Piazza dei Cavalieri, built for Cosimo I and designed by Vasari, it is one of the most scenographic urban realisations of the time. The elegant Palazzo dei Cavalieri faces onto it, now the Seat of the University High School, established by Napoleone. On the left of the Palazzo dei Cavalieri is found the Palazzo dell’Orologio, or della Gherardesca, designed in 1565 by Vasari and realised in 1605 uniting two already existing towers. In one of these in 1289 Count Ugolino met his death with his sons (remembered by Dante in a Canto dell inferno). Another church faces onto the same square, the church of S. Stefano dei Cavalieri, designed by Vasari and erected on the place of a preceding Medieval church. The single nave interior preserves an original collection of ancient flags, for the most part Turkish, as testimony to the Pisani conquests in the Orient.

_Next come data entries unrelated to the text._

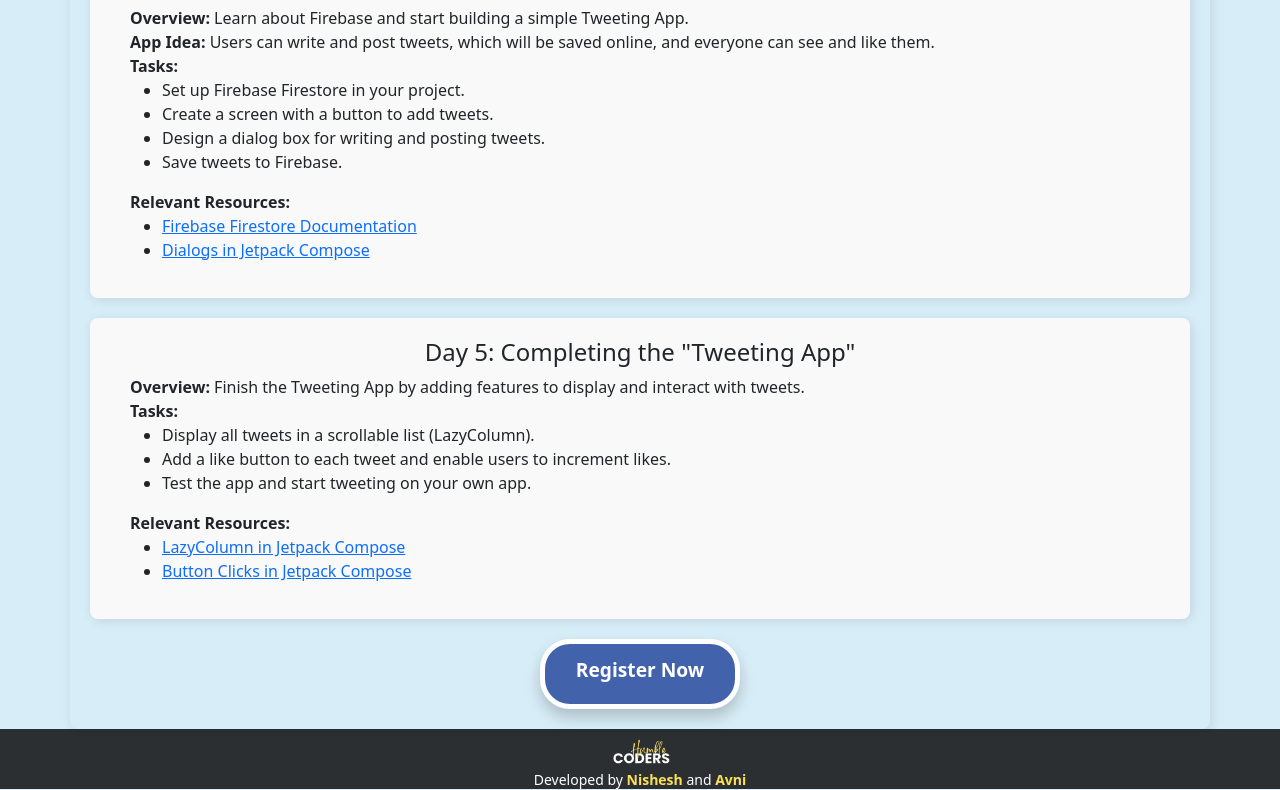
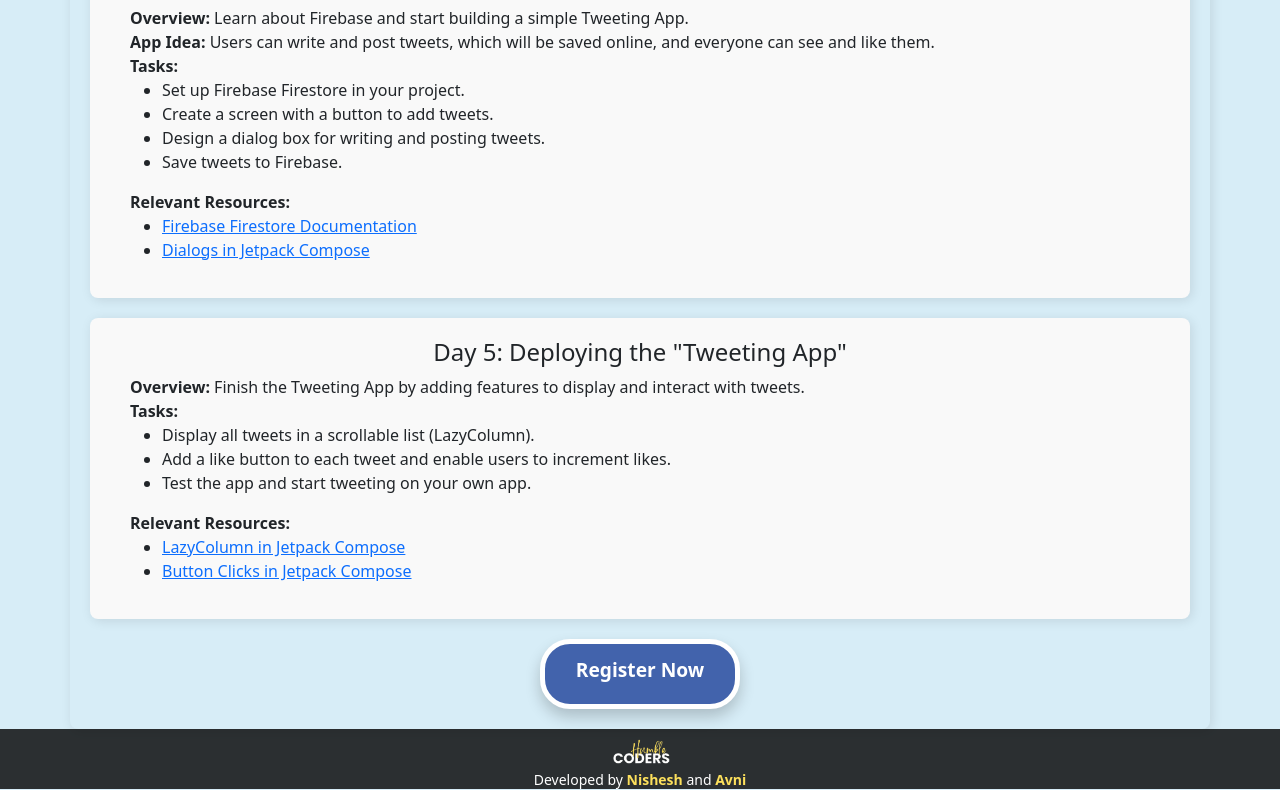
Before and after one commit to Aerykcodes/Humble-Coders-new, a React (Vite) app: page /mlsc-register in a window 1280 px wide. Shown: the part 1968-2758 px from the top of the page. Built offline with nearby package versions, Linux system fonts and the light colour scheme; a web font is replaced by a local one.

Commit message:
Update MLSCcontent.jsx

```diff
--- a/src/assets/Pages/NewContent/MLSCcontent.jsx
+++ b/src/assets/Pages/NewContent/MLSCcontent.jsx
@@ -89,7 +89,7 @@
     ),
   },
   {
-    heading: 'Day 5: Completing the "Tweeting App"',
+    heading: 'Day 5: Deploying the "Tweeting App"',
     content: (
       <>
         <strong>Overview:</strong> Finish the Tweeting App by adding features to display and interact with tweets.<br />
```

New Fort, positioned south of the course of the Arno, it was erected in 1468 by the Fiorentini as a sign of its superiority. The fort was reconstructed in 1512 by Giuliano da Sangallo and even today the remains of Bastione Sangallo can be seen.
National Museum of San Matteo, ex Benedictine Monastery placed on Lungarno(banks of the Arno) Mediceo restored and adapted as Museum Seat, in which the Pisana Art is completely represented.
Domus Galileiana, instituted in 1942 as centre of Galileiani studies, there are books and relics of the celebrated Pisano scientist conserved there.
Santa Maria della Spina, church erected in 1323 in Gothic style, it has a thorn from Christ’s Crown as relic.
Church of Santo Sepolcro from 1153. with its original octagonal plan, preserves internally a precious Madonna con Bambino by Benozzo Gozzoli.